▸ THE DATA
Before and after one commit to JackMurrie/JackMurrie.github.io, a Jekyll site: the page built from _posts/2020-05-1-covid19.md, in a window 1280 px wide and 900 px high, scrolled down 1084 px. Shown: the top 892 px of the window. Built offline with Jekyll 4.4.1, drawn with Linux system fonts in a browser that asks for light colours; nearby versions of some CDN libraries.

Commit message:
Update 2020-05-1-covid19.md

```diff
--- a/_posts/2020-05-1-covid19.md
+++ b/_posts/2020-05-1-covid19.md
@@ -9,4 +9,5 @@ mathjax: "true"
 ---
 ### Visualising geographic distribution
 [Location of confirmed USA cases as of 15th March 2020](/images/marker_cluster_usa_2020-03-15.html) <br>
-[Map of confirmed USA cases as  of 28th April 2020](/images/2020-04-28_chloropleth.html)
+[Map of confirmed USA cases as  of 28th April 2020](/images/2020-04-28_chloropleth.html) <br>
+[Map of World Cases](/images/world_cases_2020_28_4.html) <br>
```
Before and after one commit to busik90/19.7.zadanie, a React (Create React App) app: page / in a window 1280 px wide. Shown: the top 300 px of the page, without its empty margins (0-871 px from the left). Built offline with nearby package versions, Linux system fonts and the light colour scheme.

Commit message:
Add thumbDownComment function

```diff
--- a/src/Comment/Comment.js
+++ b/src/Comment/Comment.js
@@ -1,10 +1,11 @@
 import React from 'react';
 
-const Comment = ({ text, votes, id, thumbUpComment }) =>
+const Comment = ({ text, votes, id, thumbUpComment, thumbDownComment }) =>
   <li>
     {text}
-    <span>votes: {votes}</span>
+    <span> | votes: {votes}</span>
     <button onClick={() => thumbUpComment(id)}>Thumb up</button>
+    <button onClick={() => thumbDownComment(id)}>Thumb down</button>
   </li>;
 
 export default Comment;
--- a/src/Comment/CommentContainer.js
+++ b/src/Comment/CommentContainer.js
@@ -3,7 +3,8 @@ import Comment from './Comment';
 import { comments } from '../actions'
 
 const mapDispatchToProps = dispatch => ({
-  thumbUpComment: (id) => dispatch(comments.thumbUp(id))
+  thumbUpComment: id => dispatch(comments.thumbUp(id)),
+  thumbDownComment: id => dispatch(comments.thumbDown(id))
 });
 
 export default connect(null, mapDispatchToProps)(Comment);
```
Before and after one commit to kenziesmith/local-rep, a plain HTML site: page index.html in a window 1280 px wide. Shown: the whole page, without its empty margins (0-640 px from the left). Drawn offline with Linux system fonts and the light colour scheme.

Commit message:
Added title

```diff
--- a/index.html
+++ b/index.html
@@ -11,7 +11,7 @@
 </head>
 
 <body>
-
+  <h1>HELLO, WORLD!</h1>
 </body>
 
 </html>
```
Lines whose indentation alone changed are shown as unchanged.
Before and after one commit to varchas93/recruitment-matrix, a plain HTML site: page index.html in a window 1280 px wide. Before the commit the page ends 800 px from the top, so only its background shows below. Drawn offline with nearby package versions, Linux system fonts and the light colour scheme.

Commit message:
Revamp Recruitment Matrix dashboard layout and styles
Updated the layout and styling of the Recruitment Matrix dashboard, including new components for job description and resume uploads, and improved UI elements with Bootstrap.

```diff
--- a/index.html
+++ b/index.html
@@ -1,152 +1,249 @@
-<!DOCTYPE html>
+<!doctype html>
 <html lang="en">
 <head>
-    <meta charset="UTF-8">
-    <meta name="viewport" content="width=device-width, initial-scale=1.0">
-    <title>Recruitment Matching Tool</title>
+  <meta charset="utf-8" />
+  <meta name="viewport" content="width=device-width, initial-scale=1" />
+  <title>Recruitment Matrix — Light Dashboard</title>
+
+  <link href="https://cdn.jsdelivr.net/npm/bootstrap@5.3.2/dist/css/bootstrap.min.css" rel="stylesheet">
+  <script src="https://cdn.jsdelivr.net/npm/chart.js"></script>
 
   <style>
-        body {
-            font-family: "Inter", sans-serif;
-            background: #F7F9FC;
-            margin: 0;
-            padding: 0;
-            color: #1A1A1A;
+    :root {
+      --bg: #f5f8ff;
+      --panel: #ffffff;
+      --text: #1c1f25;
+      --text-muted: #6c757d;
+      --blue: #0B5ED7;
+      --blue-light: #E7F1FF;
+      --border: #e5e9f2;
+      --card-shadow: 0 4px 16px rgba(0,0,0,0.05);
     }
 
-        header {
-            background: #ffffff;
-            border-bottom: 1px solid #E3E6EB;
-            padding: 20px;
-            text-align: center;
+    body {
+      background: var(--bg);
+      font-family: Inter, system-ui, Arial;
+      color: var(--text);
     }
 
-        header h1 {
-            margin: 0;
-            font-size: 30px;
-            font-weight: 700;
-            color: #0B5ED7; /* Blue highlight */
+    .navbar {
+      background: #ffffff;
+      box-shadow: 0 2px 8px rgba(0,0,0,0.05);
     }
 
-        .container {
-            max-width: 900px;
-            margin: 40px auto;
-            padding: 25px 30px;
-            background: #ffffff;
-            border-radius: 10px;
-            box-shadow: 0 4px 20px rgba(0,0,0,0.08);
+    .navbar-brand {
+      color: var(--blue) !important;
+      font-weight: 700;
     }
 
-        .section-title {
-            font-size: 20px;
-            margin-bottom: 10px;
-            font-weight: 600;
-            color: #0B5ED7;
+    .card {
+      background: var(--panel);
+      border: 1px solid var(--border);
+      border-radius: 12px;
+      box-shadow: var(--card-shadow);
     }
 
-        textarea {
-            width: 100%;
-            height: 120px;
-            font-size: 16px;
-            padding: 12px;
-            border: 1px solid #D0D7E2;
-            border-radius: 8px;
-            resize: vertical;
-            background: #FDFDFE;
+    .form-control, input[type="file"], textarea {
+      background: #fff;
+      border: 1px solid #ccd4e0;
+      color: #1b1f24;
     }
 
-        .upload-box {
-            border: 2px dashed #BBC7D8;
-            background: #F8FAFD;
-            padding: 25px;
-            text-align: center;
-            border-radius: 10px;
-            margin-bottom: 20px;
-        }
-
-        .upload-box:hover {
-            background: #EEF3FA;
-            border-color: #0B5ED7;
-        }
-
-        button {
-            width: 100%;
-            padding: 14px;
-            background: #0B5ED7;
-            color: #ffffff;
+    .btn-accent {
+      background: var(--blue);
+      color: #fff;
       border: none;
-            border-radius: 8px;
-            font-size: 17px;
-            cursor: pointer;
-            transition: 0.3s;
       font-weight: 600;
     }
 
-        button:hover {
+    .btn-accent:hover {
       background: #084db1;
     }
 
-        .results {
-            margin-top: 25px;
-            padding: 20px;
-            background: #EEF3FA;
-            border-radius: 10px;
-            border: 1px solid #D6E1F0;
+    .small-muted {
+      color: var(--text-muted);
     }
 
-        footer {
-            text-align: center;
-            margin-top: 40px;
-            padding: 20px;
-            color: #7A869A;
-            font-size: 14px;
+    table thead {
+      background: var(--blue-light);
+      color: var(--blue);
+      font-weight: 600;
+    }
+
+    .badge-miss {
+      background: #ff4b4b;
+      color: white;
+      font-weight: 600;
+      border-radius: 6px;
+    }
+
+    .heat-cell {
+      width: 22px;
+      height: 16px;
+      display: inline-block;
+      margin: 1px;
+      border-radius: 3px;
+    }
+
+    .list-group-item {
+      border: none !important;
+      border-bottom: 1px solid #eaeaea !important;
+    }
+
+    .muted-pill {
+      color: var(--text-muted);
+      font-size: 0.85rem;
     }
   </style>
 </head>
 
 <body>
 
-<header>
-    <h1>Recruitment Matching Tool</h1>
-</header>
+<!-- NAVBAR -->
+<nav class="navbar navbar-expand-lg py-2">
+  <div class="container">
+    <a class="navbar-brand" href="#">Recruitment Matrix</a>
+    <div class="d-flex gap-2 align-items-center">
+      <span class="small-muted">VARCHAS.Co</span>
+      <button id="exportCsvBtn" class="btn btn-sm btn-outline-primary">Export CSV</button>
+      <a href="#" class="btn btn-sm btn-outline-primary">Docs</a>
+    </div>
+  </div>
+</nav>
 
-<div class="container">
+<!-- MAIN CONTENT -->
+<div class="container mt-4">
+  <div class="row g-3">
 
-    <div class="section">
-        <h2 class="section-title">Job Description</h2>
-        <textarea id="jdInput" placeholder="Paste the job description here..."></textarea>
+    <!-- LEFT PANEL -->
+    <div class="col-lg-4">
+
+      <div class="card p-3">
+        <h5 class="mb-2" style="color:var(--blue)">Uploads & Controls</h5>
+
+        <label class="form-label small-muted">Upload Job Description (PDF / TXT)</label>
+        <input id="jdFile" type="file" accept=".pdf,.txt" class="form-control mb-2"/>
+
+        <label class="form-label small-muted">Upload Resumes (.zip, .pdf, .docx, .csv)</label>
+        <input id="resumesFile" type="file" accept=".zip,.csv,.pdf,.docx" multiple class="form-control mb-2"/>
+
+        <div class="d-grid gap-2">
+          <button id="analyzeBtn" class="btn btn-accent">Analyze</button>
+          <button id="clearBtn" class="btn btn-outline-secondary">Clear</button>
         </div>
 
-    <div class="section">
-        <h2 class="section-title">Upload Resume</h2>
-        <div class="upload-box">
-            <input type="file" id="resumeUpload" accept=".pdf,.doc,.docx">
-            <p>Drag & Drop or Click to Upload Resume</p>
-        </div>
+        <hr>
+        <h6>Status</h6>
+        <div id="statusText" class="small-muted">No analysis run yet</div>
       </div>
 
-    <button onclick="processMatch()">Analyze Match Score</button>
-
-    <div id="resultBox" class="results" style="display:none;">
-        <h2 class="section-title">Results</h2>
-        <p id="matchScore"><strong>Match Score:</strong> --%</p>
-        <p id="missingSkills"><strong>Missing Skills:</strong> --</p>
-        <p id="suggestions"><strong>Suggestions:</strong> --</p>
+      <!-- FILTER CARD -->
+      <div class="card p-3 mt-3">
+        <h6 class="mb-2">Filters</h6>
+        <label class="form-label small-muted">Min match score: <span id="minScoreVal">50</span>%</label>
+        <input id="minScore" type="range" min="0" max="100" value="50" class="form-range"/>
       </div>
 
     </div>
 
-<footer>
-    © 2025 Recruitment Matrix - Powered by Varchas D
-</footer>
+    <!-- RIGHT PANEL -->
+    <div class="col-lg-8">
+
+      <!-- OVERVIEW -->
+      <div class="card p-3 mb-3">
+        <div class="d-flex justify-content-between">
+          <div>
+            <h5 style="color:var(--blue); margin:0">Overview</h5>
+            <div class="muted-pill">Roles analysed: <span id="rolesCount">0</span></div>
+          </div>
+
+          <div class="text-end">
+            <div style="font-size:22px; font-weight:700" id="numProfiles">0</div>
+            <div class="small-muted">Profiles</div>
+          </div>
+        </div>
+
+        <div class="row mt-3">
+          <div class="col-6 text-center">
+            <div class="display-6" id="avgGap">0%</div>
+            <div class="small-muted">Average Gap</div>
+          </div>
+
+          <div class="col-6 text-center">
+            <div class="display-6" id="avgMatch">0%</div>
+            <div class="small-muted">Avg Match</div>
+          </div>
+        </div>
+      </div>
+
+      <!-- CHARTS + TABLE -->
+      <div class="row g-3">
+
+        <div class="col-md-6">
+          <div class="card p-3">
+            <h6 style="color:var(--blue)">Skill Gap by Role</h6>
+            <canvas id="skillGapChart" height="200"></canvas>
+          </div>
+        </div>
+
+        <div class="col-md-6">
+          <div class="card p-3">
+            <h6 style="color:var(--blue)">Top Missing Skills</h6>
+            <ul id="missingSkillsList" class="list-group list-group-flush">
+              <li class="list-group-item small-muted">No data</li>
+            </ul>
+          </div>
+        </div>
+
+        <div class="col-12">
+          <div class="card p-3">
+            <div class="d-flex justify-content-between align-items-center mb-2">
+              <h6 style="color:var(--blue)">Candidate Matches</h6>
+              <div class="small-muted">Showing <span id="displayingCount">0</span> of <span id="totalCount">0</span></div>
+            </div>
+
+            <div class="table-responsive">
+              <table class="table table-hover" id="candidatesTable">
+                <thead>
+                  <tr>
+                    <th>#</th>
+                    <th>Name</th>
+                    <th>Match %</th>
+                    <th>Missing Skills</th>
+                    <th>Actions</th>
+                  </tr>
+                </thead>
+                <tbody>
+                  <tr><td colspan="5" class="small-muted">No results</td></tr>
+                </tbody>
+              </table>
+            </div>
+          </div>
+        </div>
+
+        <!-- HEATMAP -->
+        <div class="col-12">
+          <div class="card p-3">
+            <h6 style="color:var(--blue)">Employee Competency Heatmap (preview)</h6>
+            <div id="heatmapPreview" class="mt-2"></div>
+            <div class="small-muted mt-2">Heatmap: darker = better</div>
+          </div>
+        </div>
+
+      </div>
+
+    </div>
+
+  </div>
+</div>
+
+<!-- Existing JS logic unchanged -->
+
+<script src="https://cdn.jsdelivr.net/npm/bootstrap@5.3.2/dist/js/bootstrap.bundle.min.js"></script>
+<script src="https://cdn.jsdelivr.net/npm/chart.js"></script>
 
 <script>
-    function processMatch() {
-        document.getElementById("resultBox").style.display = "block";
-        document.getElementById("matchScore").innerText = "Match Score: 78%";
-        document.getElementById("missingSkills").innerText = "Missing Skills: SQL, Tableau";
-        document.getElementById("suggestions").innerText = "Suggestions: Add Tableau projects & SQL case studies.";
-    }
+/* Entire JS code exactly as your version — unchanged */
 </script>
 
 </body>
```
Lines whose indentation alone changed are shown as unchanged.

▸ TASK GOAL
Copy all lines from the material above that hold the word "votes".

▸ SOLUTION FOR THIS PROBLEM
-const Comment = ({ text, votes, id, thumbUpComment }) =>
+const Comment = ({ text, votes, id, thumbUpComment, thumbDownComment }) =>
-    <span>votes: {votes}</span>
+    <span> | votes: {votes}</span>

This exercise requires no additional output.